Negotiations & Love Songs
No matter how the league tries to spin it to the public, the owners want the competitive balance tax to serve as a true salary cap.
Tim Dierkes of MLBTR offers a thorough breakdown of the Super Two proposal by the MLBPA.
The billionaires vs. millionaires declarations represent an overexaggerated narrative.
Today’s Baseball Jones
If you’re a baseball fan younger than 35, chances are you have no memory of Wrigley Field without lights. If you’re older, then you remember how big a deal it was for the Friendly Confines to get nighttime illumination on August 8, 1988. That game was rained out, so the first official night game occurred the next evening. The Cubs were 3-3 in post-sunset baseball that first year, and they beat the Mets 6-4 in the inaugural night game. A bleacher ticket sold for $4.00 that night.

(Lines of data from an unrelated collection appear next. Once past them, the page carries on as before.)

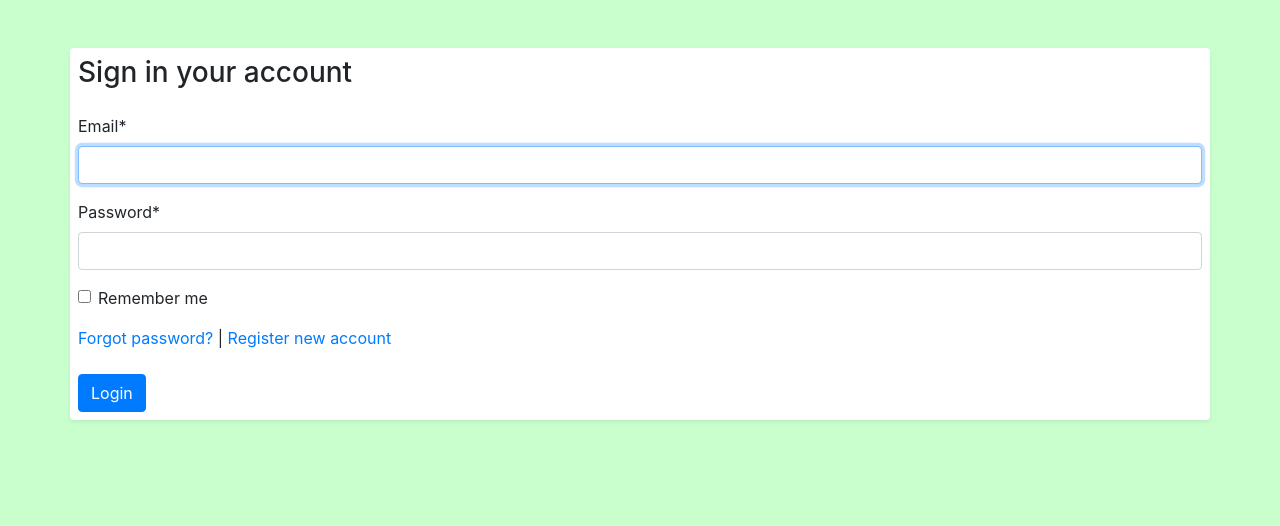
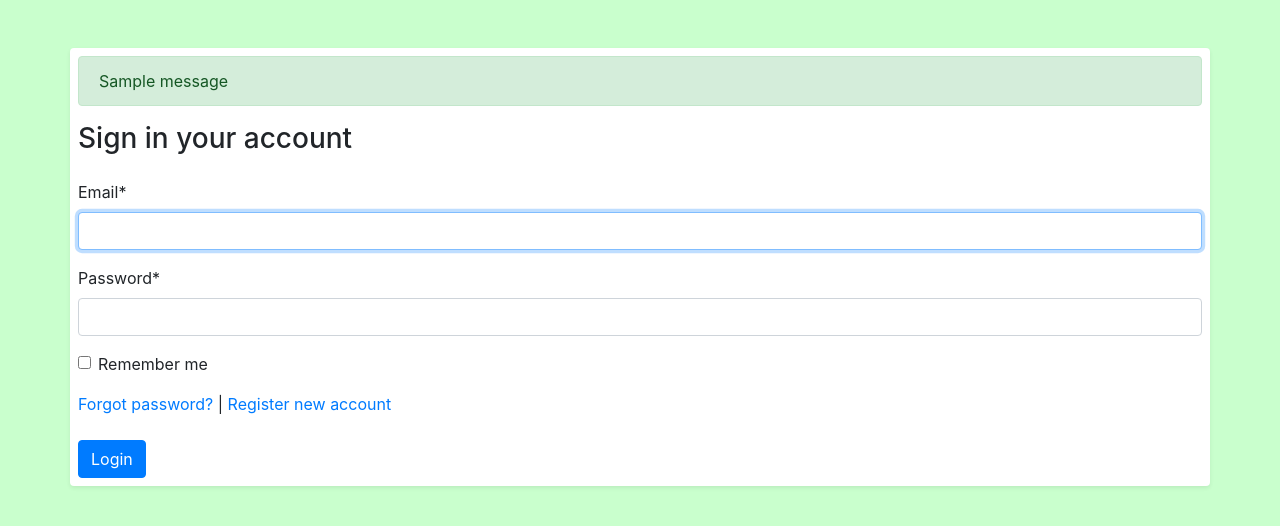
Before and after one commit to whyme0/mWallet, a Django app: page /auth/login/ in a window 1280 px wide. Shown: the top 526 px of the page. Run offline with Django 3.2, Linux system fonts and the light colour scheme; tables that the repository leaves empty hold one stand-in row (values such as "Sample post"); one stand-in notice (Sample message) is shown; parts of the project's set-up code (start-up, migrations or seed data) failed here and were passed over; some libraries are stand-ins or nearby versions.

Commit message:
added place for messages

```diff
--- a/mWallet/templates/authapp/login.html
+++ b/mWallet/templates/authapp/login.html
@@ -10,13 +10,16 @@
   			</button>
 		</p>
 	{% endif %}
+	{% for msg in messages %}
+		<p class="alert alert-success">{{msg}}</p>
+	{% endfor %}
 	<div class="h3 mb-4">
 		Sign in  your account
 	</div>
 	<form method="POST">
 		{% csrf_token %}
 		{{ form|crispy }}
-		<a href="">Forgot password?</a> |
+		<a href="{% url 'authapp:ask_email' %}">Forgot password?</a> |
 		<a href="">Register new account</a><br><br>
 		<input type="submit" value="Login" class="btn btn-primary">
 	</form>
```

Apropos of Nothing
I’m a couple of weeks late for Valentine’s Day, but nothing says “I Love You” more than a monthly Taco Bell subscription. “It’s the gift that keeps on givin’ the whole year ’round.”
Three Yards & a Cloud of Dust
- If you recognize this heading, that means you’ve read me over at Bears Insider.
- I’ve noticed that a lot of bloggers copy the same format I use for the Rundown, and even apply it to other teams and sports, like the NFL, for instance. I am not flattered by imitation. I’ll see shrink about that, but…
- I am going to start incorporating music into the First & Long posts at our sister site.
"Pitching is the art of instilling fear." ~ Sandy Kofax pic.twitter.com/jOMLR9nhB5
— OldTimeHardball (@OleTimeHardball) February 22, 2022
They Said It
- “I feel like my whole life I’ve kind of always had eyes on me. I went to the Little League World Series at a young age. I feel like I’m built for the pressure. I’m used to it at this point.” – Howard
Tuesday Walk-Up Song
This Must Be the Place (Naive Melody) by Talking Heads – Maybe Max Scherzer should host a bargaining session-slash-barbecue in Jupiter, FL to help finalize a deal. Nothing screams “equitable” like a guy making $43 million per year cooking ribeyes and lobster tails for the gentlemen who bid him up that high before the lockout.